Scientists are trying to figure out how cosmic dust transforms into solid spherical pebbles, which can then develop into planets.

Detailed modeling of the planetary formation demonstrates how tiny dust grains are transformed into giant planets. This study will allow you to understand where to look for new earthly worlds.

Scientists believe that the planets appear from rotating gas disks surrounding the newly formed stars (protoplanetary disks). Then the objects the size of pebbles in these disks combine to form the nuclei of potential planets. Scientists from the University of Lund (Sweden) reached the level of atomic nuclei and molecules to find out how particles of cosmic dust stick together in pebbles and then become children's planets (planetesimals). Planetary formation occurs due to the collision of these dust particles, which grow from micrometers to 10,000 km, etc.

The key to the secret of pouring dust into pebbles can be found on Earth in meteorites - pieces of asteroids, represented by the remnants of the formation of the solar system. They hide a secret. If you look inside the asteroid, you can find millimeter pebbles. But the problem is that instead of being fluffy and light, we get hardened and cooled solid spheres hit by lightning. Researchers believe that during the period of planetary formation there is a mechanism that forms positively and negatively charged particles.

Chemical composition

Discovery is part of the PLANETESYS project, which uses computer simulations to determine the physical processes that occur during planetary production — from dust to a planetary system. It contains information about the chemical composition of each pebble. Studying the chemical composition it is possible to understand exactly how the planets attract water.

Researchers still do not know how much water the planet receives? Is ground quantity normal or small? Perhaps some worlds get too much water, which is good for life, but harm civilization. It is important to understand all these nuances in order to more effectively search for potentially livable planets throughout the Universe. In addition, the analysis of the process of creating the solar system will allow us to understand how often such systems arise and how to find terrestrial types of planets.


Dr. Bertram Beach of the Max Planck Institute in Germany believes that he has guessed the recipe for how systems form earth-like planets. With a careful combination of conditions for the creation of children's planets, their chemical composition and gravitational interactions, he can try to model the conditions for creating systems with habitable planets.
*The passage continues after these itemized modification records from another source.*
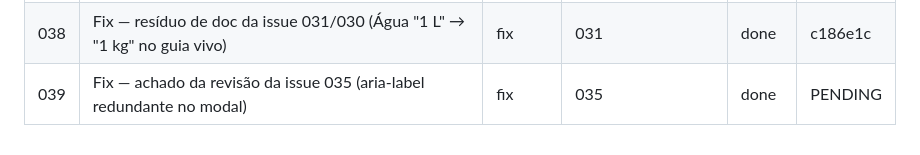
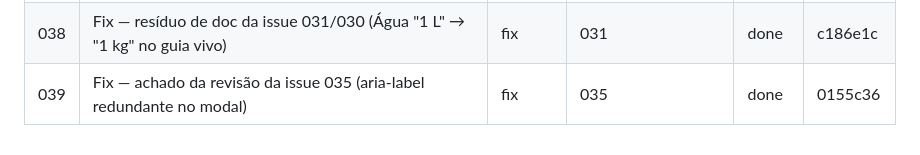
Before and after one commit to cisotar/minhapadaria, a Markdown page: issues/STATE.md, the part around the change. Drawn GitHub-style.

Commit message:
chore(state): registra hash do commit da issue 039
Co-Authored-By: Claude Sonnet 5 <noreply@anthropic.com>

```diff
--- a/issues/STATE.md
+++ b/issues/STATE.md
@@ -40,4 +40,4 @@
 | 036 | Calculadora exibe e permite editar o nome da receita carregada | ui | 014, 033 | done | 3de722c |
 | 037 | Fix — achado da revisão da issue 029 (nota de reatividade do PDF Financeiro) | fix | 029 | done | bbccfac |
 | 038 | Fix — resíduo de doc da issue 031/030 (Água "1 L" → "1 kg" no guia vivo) | fix | 031 | done | c186e1c |
-| 039 | Fix — achado da revisão da issue 035 (aria-label redundante no modal) | fix | 035 | done | PENDING |
+| 039 | Fix — achado da revisão da issue 035 (aria-label redundante no modal) | fix | 035 | done | 0155c36 |
```
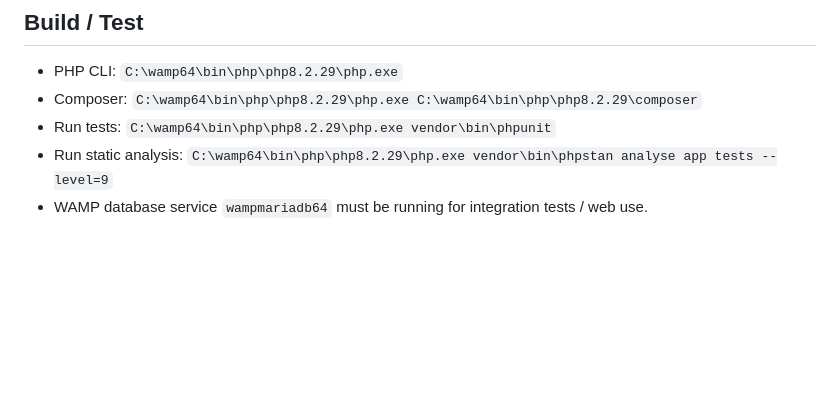
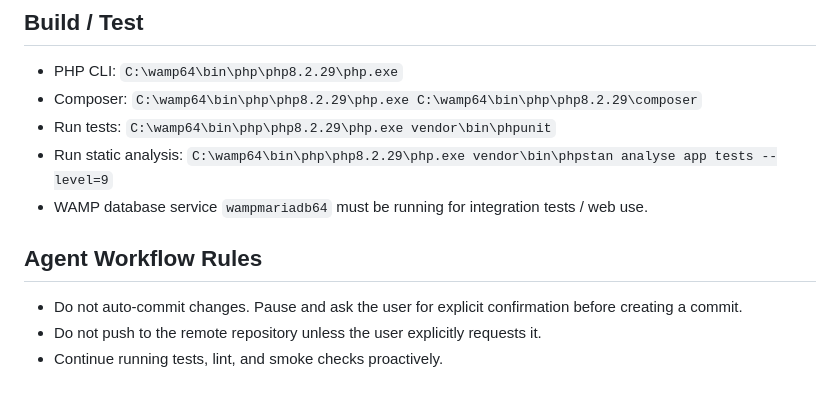
Before and after one commit to Mr-Compile/Bote, a Markdown page: AGENTS.md, the part around the change. Rendered like a GitHub page; blank space fills up the shorter version.

Commit message:
Add agent workflow rules to prevent auto-commits and auto-pushes while maintaining proactive testing

```diff
--- a/AGENTS.md
+++ b/AGENTS.md
@@ -82,3 +82,8 @@
 - Run tests: `C:\wamp64\bin\php\php8.2.29\php.exe vendor\bin\phpunit`
 - Run static analysis: `C:\wamp64\bin\php\php8.2.29\php.exe vendor\bin\phpstan analyse app tests --level=9`
 - WAMP database service `wampmariadb64` must be running for integration tests / web use.
+
+## Agent Workflow Rules
+- Do not auto-commit changes. Pause and ask the user for explicit confirmation before creating a commit.
+- Do not push to the remote repository unless the user explicitly requests it.
+- Continue running tests, lint, and smoke checks proactively.
```
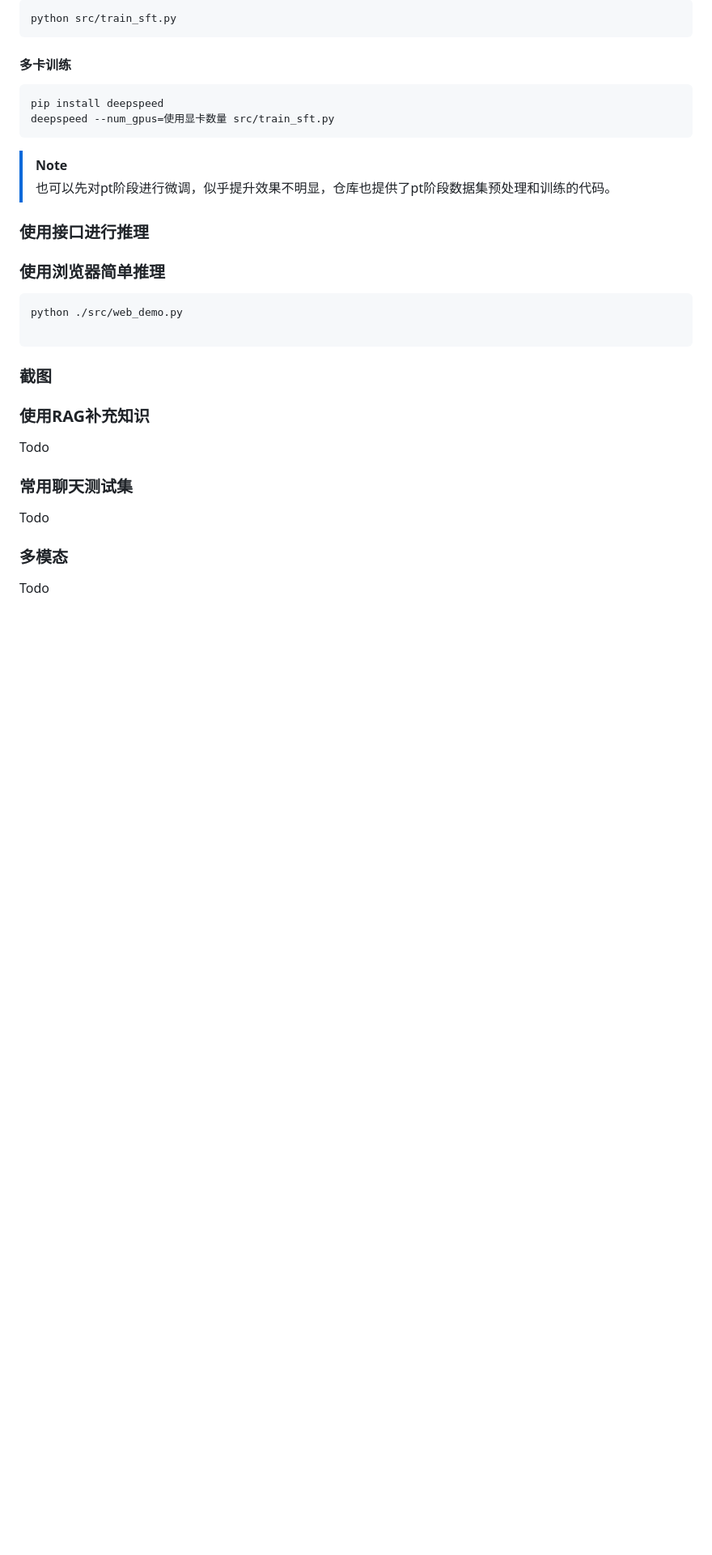
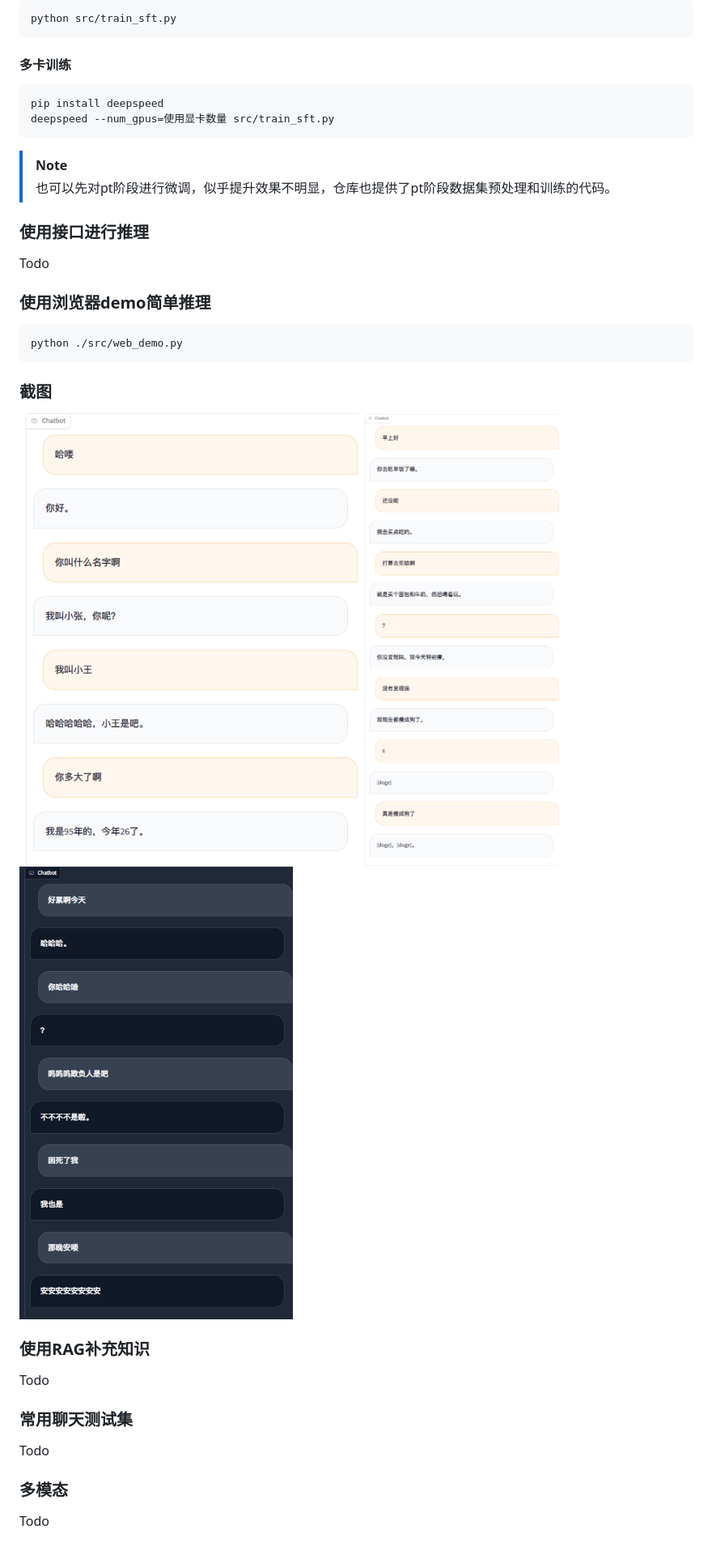
Before and after one commit to xming521/WeClone, a Markdown page: README.md, the part around one of its changes. Shown at 81% size. GitHub-like rendering; pictures changed too: img/1.png (added), img/2.png (added), img/3.png (added); blank space fills up the shorter version.

````diff
--- a/README.md
+++ b/README.md
@@ -90,15 +90,15 @@ deepspeed --num_gpus=使用显卡数量 src/train_sft.py
 
 
 ### 使用接口进行推理
-
-### 使用浏览器简单推理
+Todo
+### 使用浏览器demo简单推理
 ```bash
 python ./src/web_demo.py
-
 ```
 ### 截图
-
-
+![alt text](img/1.png)
+![alt text](img/2.png)
+![alt text](img/3.png)
 ### 使用RAG补充知识
 Todo
 ### 常用聊天测试集
````
Also changed, not shown: other parts of README.md (+3 -3 lines).
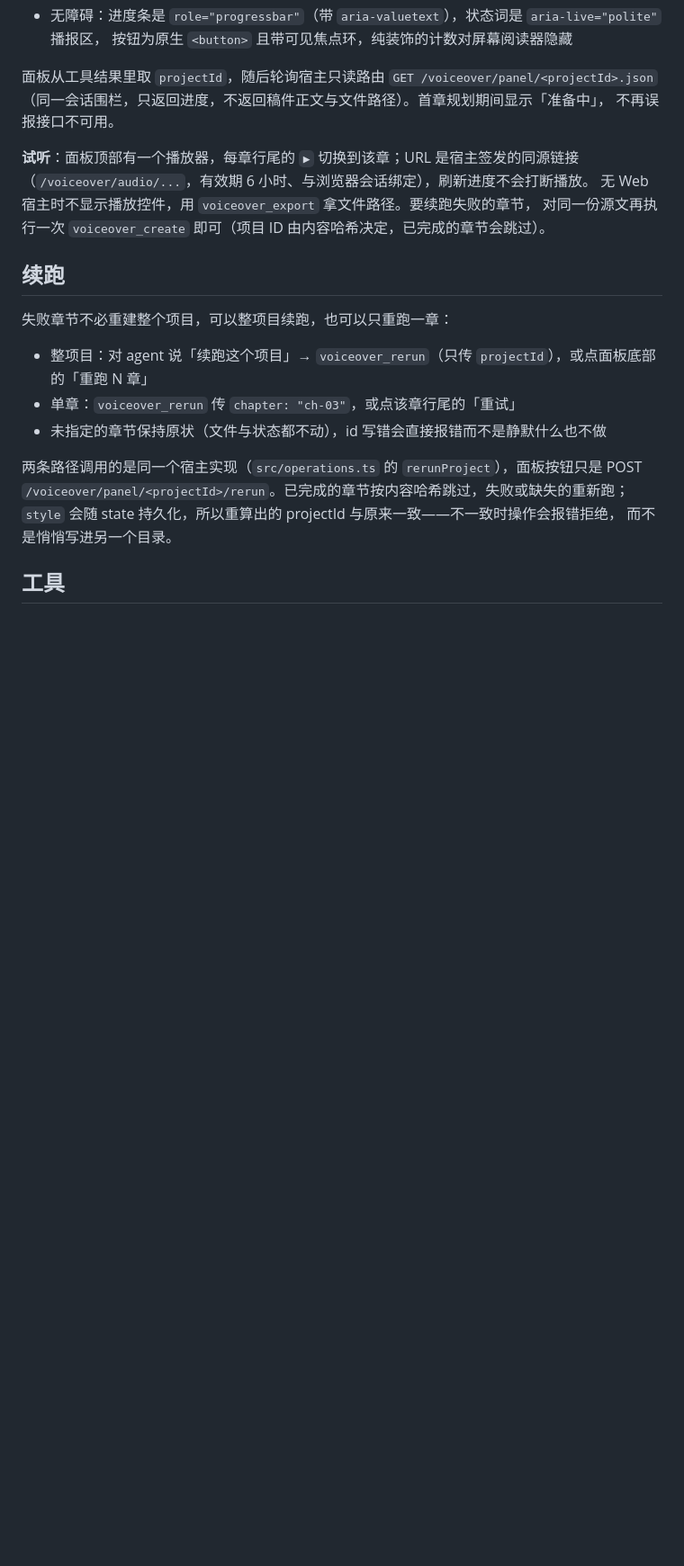
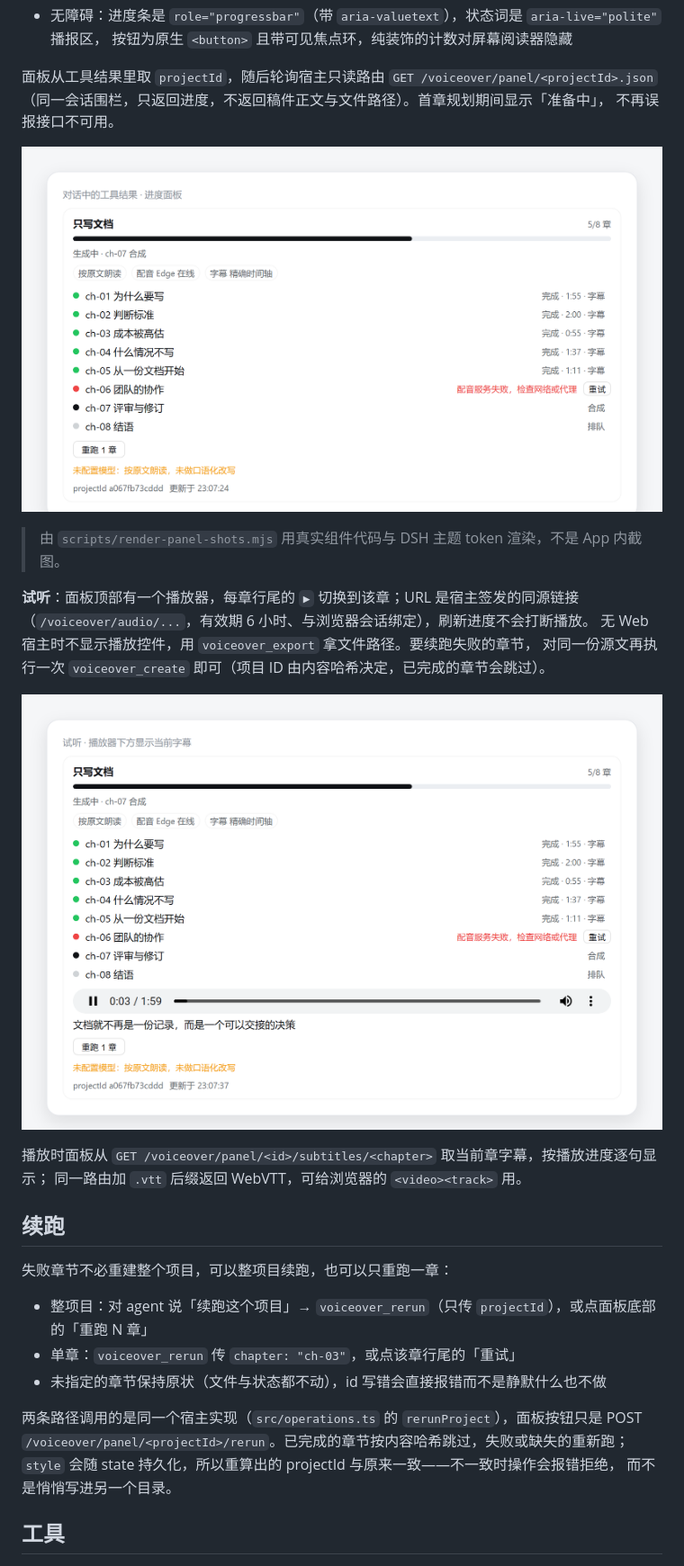
Before and after one commit to LeiBoss/dsh-tts, a Markdown page: packages/voiceover/README.md, the part around the change. Shown at 90% size. Rendered like a GitHub page; pictures changed too: docs/images/panel-playing.png (added), docs/images/panel-progress.png (added); blank space fills up the shorter version.

```diff
--- a/packages/voiceover/README.md
+++ b/packages/voiceover/README.md
@@ -81,10 +81,19 @@ dsh plugin --profile <profile> add @leiboss/dsh-voiceover
 （同一会话围栏，只返回进度，不返回稿件正文与文件路径）。首章规划期间显示「准备中」，
 不再误报接口不可用。
 
+![进度面板](../../docs/images/panel-progress.png)
+
+> 由 `scripts/render-panel-shots.mjs` 用真实组件代码与 DSH 主题 token 渲染，不是 App 内截图。
+
 **试听**：面板顶部有一个播放器，每章行尾的 `▶` 切换到该章；URL 是宿主签发的同源链接
 （`/voiceover/audio/...`，有效期 6 小时、与浏览器会话绑定），刷新进度不会打断播放。
 无 Web 宿主时不显示播放控件，用 `voiceover_export` 拿文件路径。要续跑失败的章节，
 对同一份源文再执行一次 `voiceover_create` 即可（项目 ID 由内容哈希决定，已完成的章节会跳过）。
+
+![试听与字幕](../../docs/images/panel-playing.png)
+
+播放时面板从 `GET /voiceover/panel/<id>/subtitles/<chapter>` 取当前章字幕，按播放进度逐句显示；
+同一路由加 `.vtt` 后缀返回 WebVTT，可给浏览器的 `<video><track>` 用。
 ## 续跑
 
 失败章节不必重建整个项目，可以整项目续跑，也可以只重跑一章：
```
Also changed, not shown: README.md (+14 -0 lines), packages/voiceover/CHANGELOG.md (+4 -0 lines), 3 other files.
But to figure out the components of the recipe, you will have to work in the opposite direction after running many complex simulations with a complex supercomputer model in the PAMDORA project, which will work until 2022. In simulations, the scientist looks at how the pebbles in the vortex disks merge into planetary embryos, which then turn into fully prepared planets. Changing the various mechanisms in the work affects what types of planets the solar system will receive. The result is influenced by the size of the pebbles, the number, the location of the original planetesimals in the system, etc. To calculate important variables, hundreds of computer simulations are run that simulate tens of millions of years with chaotic encounters of several space objects at a time.

For terrestrial planets, it is important how close a child's planet is born to a host star, because the difference in temperature determines the presence of water (from a gas disk or later from asteroids and comets). Special attention is paid to super-Earths, which are 2-10 times more massive than ours, but are not present in our system.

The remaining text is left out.